Because of my area of focus, I’m going to focus this article primarily on some ideas for maximizing the success of your social media and content marketing efforts through well crafted and enforced job descriptions, but as I’m sure you’ll agree (perhaps when reflecting on the current state of your organization’s job descriptions), that there is tremendous additional untapped potential here as well.
Before getting into a few thought-starters that you may want to consider when writing, or perhaps re-crafting, job descriptions for your organization, I’ll note that I’m not suggesting you forget to take care of the fundamentals when crafting these documents. Everyone should have a clearly articulated document to guide their work to know exactly what is expected of them as it pertains to every aspect of their job. They need to be set up for success, which may mean that asking more of people in one area, means asking less of them in others… I digress.
Now, some ideas that you may want to consider before making your next hire:
Content distribution and promotion
In a world where there are nearly a half billion Facebook status updates posted daily, it’s needless to say there is incredible noise on social media. Having a solid content promotion plan has never been so important to maximize your ROI by ensuring that a targeted audience is absorbing the content you create.
Chances are reasonably strong that the very people you work with or employ are representative of your target audience, as are their social graphs, so consider tapping them as part of your content promotion plan. In a job description, you don’t need to make content sharing mandatory, but perhaps it can be a consideration.
Driving social media engagement
Consider including a point about social media engagement when crafting new job descriptions. Your employees are experts in their field, and are hopefully passionate and enthusiastic about what they are doing with their professional lives. This can make them hugely qualified to share informed ideas, opinions, answer questions, ask questions, and generally improve the quality and dynamism of your audience’s interactions within your communities.
Granting time for employees to read, watch, listen, and otherwise interact and engage with your organization’s content can be an effective method to ensure everyone is working toward the same strategic goals, keep everyone informed about the latest industry happenings, share interesting new ideas, and much, much more.

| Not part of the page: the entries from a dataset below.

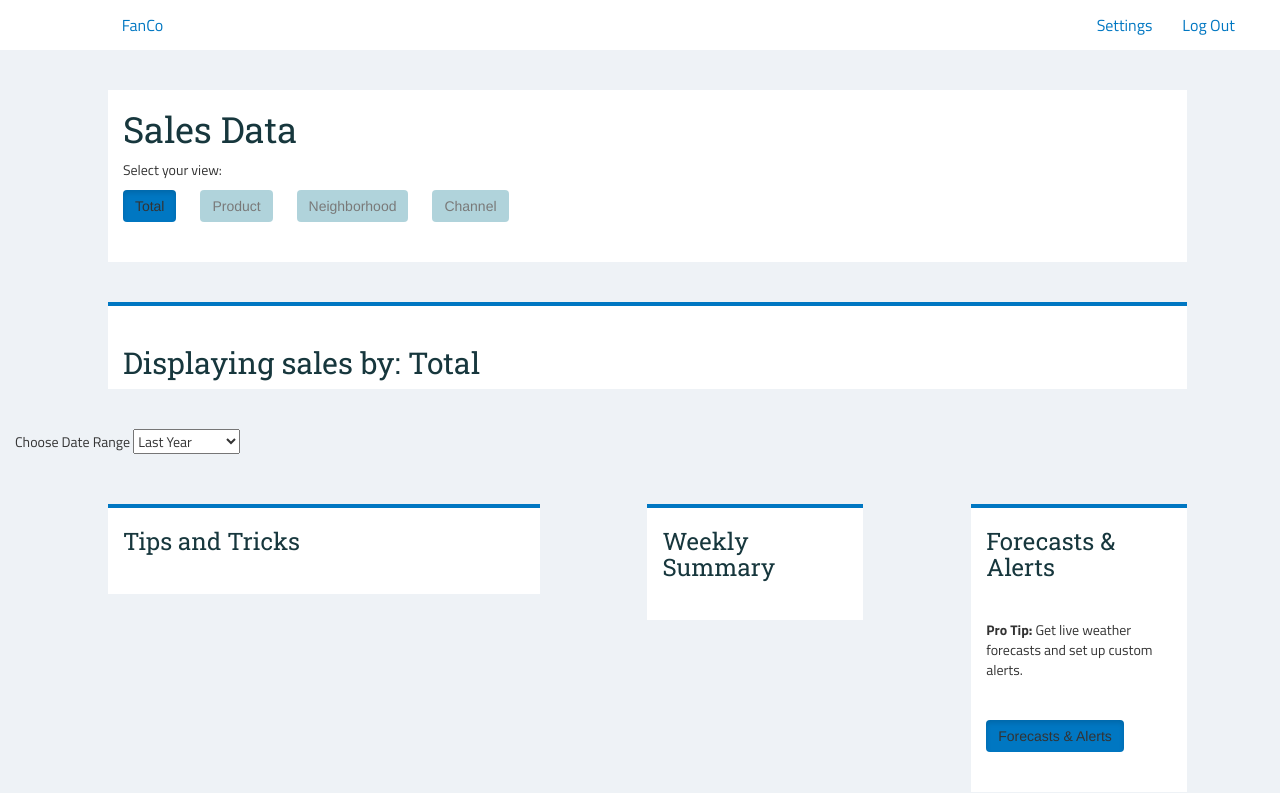
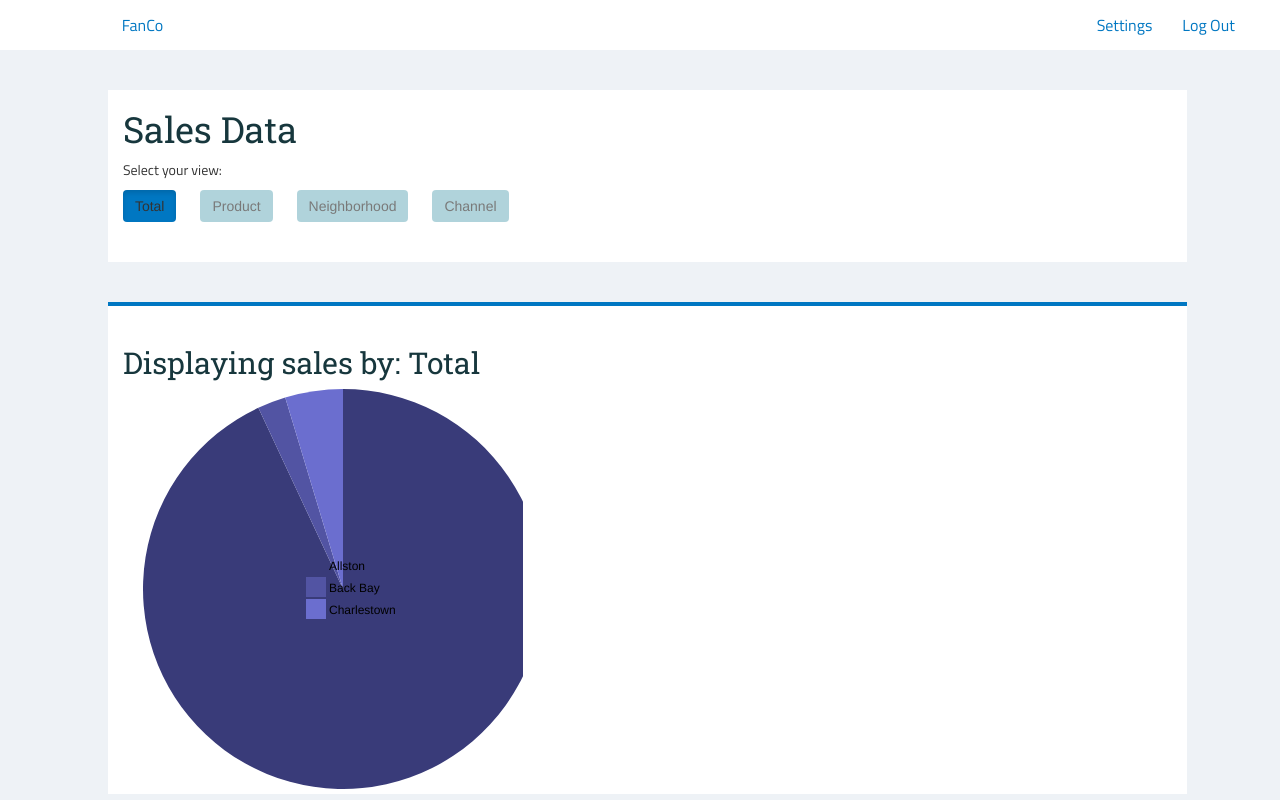
Before and after one commit to AElmoznino/IBM-Hackathon, a website: page public/index.html at #/sales in a window 1280 px wide. Both pictures are taken after a click on the link "SALES". Shown: the top 800 px of the page. Drawn offline with nearby package versions, Linux system fonts and the light colour scheme; some packages are replaced by stand-ins of ours; no server answers.

Commit message:
pie in progress

```diff
--- a/public/index.html
+++ b/public/index.html
@@ -61,6 +61,7 @@
   <script src="js/controllers/salesController.js"></script>
   <script src="js/controllers/forecastController.js"></script>
   <script src="js/directives/revenueDirective.js"></script>
+  <script src="js/directives/pieDirective.js"></script>
   <script src="js/directives/productDirective.js"></script>
   <script src="js/directives/forecastDirective.js"></script>
 
--- a/public/js/directives/pieDirective.js
+++ b/public/js/directives/pieDirective.js
@@ -0,0 +1,141 @@
+angular
+    .module('fanCo')
+    .directive('pie',  ['d3Service', 'd3func', 'sales', function(d3Service, d3func, sales) {
+      return {
+        link: function(scope, element, attrs) {
+          d3Service.d3().then(function(d3) {
+            // var fetchData = sales.getJoinSalesAndPrices();
+
+            // fetchData.then(function (data) {
+            //   productLine(data);
+            // });
+
+
+          var dataset =
+            [
+            {label: "Allston", sales: 5000000},
+            {label: "Back Bay", sales: 123150 },
+            {label: "Charlestown", sales: 250655}
+          ]
+
+          var width = 400;
+          var height = 400;
+          var radius = Math.min(width, height) / 2;
+
+          var color = d3.scale.category20b();
+
+          // Alternative
+          // var color = d3.scale.ordinal()
+            // .range(['#A60F2B', '#648C85', '#B3F2C9', '#528C18', '#C3F25C']);
+
+
+          var pieChart = function (result) {
+
+          var svg = d3.select('#chart')
+            .append('svg')
+            .attr('width', width)
+            .attr('height', height)
+            .append('g')
+            .attr('transform', 'translate(' + (width / 2) +  ',' + (height / 2) + ')');
+
+          // To define the radius we use D3's svg.arc() and provide its outerRadius() method with the radius we defined earlier:
+
+          var arc = d3.svg.arc()
+            .outerRadius(radius);
+
+          // For the start and end angles of the segments, we use D3's layout.pie():
+
+          var pie = d3.layout.pie()
+            .value(function(d) { return d.sales; })
+            .sort(null);
+
+        // For it we need to define how to extract the numerical data from each entry in our dataset; this is where the count property of the objects we defined earlier comes into play. If we had just had an array of numbers, then instead of returning d.count we could just have returned d. We specify sort(null) to disable sorting of the entries, because a) we have them in the order we want and b) later on sorting will mess with our animation. By default it will sort in order of descending value.
+          dataset.forEach(function(d) {
+                      d.sales = +d.sales;
+                    });
+
+          var path = svg.selectAll('path')
+            .data(pie(dataset))
+            .enter()
+            .append('path')
+            .attr('d', arc)
+            .attr('fill', function(d, i) {
+              return color(d.data.label);
+            });
+
+          //legend
+          var legendRectSize = 18;
+          var legendSpacing = 4;
+
+          var legend = svg.selectAll('.legend')
+            .data(color.domain())
+            .enter()
+            .append('g')
+            .attr('class', 'legend')
+            .attr('transform', function(d, i) {
+              var height = legendRectSize + legendSpacing;
+              var offset =  height * color.domain().length / 2;
+              var horz = -2 * legendRectSize;
+              var vert = i * height - offset;
+              return 'translate(' + horz + ',' + vert + ')';
+            });
+
+            legend.append('rect')
+              .attr('width', legendRectSize)
+              .attr('height', legendRectSize)
+              .style('fill', color)
+              .style('stroke', color);
+
+            legend.append('text')
+              .attr('x', legendRectSize + legendSpacing)
+              .attr('y', legendRectSize - legendSpacing)
+              .text(function(d) { return d; });
+          //tooltip
+          var tooltip = d3.select('#chart')
+            .append('div')
+            .attr('class', 'tooltip2')
+
+
+          tooltip.append('div')
+            .attr('class', 'label');
+
+          tooltip.append('div')
+            .attr('class', 'count');
+
+          tooltip.append('div')
+            .attr('class', 'percent');
+
+
+
+          path.on('mouseover', function(d) {
+            tooltip.style('top', (d3.event.layerY / 10) + 'px')
+            var total = d3.sum(dataset.map(function(d) {
+              return d.sales;
+            }));
+            var percent = Math.round(1000 * d.data.sales / total) / 10;
+            tooltip.select('.label').html(d.data.label);
+            tooltip.select('.count').html(d.data.sales);
+            tooltip.select('.percent').html(percent + '%');
+            tooltip.style('display', 'block');
+          });
+          // to move it with mouse
+          // path.on('mousemove', function(d) {
+          //   tooltip.style('top', (d3.event.layerY + 10) + 'px')
+          //     .style('left', (d3.event.layerX + 10) + 'px');
+          // });
+
+          path.on('mouseout', function() {
+            tooltip.style('display', 'none');
+          });
+
+
+
+
+          };//end productline
+
+            pieChart(dataset);
+          });
+
+        }
+      }
+  }]);
--- a/public/js/directives/productDirective.js
+++ b/public/js/directives/productDirective.js
@@ -9,7 +9,6 @@ angular
             fetchData.then(function (data) {
               productLine(data);
             });
-
             var h = 500;
             var w = 800;
             var margins ={
--- a/public/stylesheets/style.css
+++ b/public/stylesheets/style.css
@@ -328,7 +328,7 @@ button.btn.btn-default.disabled {
 .white {
   background-color: white;
 }
-
+/*for line chart*/
 div.tooltip {
   position: absolute;
   max-width: 200px;
@@ -341,3 +341,30 @@ div.tooltip {
   font-family: sans-serif;
   font-size: 12px;
 }
+
+#chart {
+  height: 360px;
+  position: relative;
+  width: 360px;
+}
+/*for pie chart*/
+.tooltip2 {
+  background: #eee;
+  box-shadow: 0 0 5px #999999;
+  color: #333;
+  display: block;
+  font-size: 12px;
+  left: 130px;
+  padding: 10px;
+  position: absolute;
+  text-align: center;
+  top: 95px;
+  width: 80px;
+  z-index: 10;
+}
+.legend {
+   font-size: 12px;
+ }
+ rect {
+   stroke-width: 2;
+ }
--- a/public/templates/sales.html
+++ b/public/templates/sales.html
@@ -16,7 +16,8 @@
     <div class="col-md-10 col-md-offset-1 graph-card mt" min-height="500px">
       <h2 class="mt">Displaying sales by: Total</h2>
       <!-- <prices class="line"></prices> -->
-      <product class="lines"></prices>
+      <!-- <product class="lines"></prices> -->
+      <pie id="chart"></pie>
     </div>
     <div class="col-md-10 mt">
       <p>Choose Date Range
```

Again, consider indicating in job descriptions that a certain amount of time is earmarked each day, week, or month to allow them to stay in tune with the amazing content you and your team are pouring their heart and soul into. Additionally, it can be equally as important that they are taking time to absorb content being created by others that is relevant to their continuing professional development.
Crowdsourcing relevant content ideas and content curation
Your coworkers are likely chock-full of awesome content ideas for your social media and content marketing efforts. Consider including participation in a content curation and idea generation program into job descriptions to set expectations from the get-go. Setting expectations tends to be a much simpler task than changing behaviour.
There are, of course, a number of additional social media considerations you may want to take into account when crafting job descriptions. There is tremendous opportunity here to maximize the effectiveness of your social media and content marketing efforts, inform and engage your own employees, encourage a more open dialogue between your organization and targeted audience, distribute content, and so much more.
Take some time to review your social marketing and business goals, and think about all of the ways that your employees’ involvement on social media can help you to achieve greater success.
Have you included social media responsibilities in your organization’s job descriptions?
How might deeper organizational involvement on social media help you achieve your goals?
When is the last time you revisited, or influenced the rethinking, of job descriptions in your business?
It would be great to chat with you about this with you further in the comments, or on Twitter @RGBSocial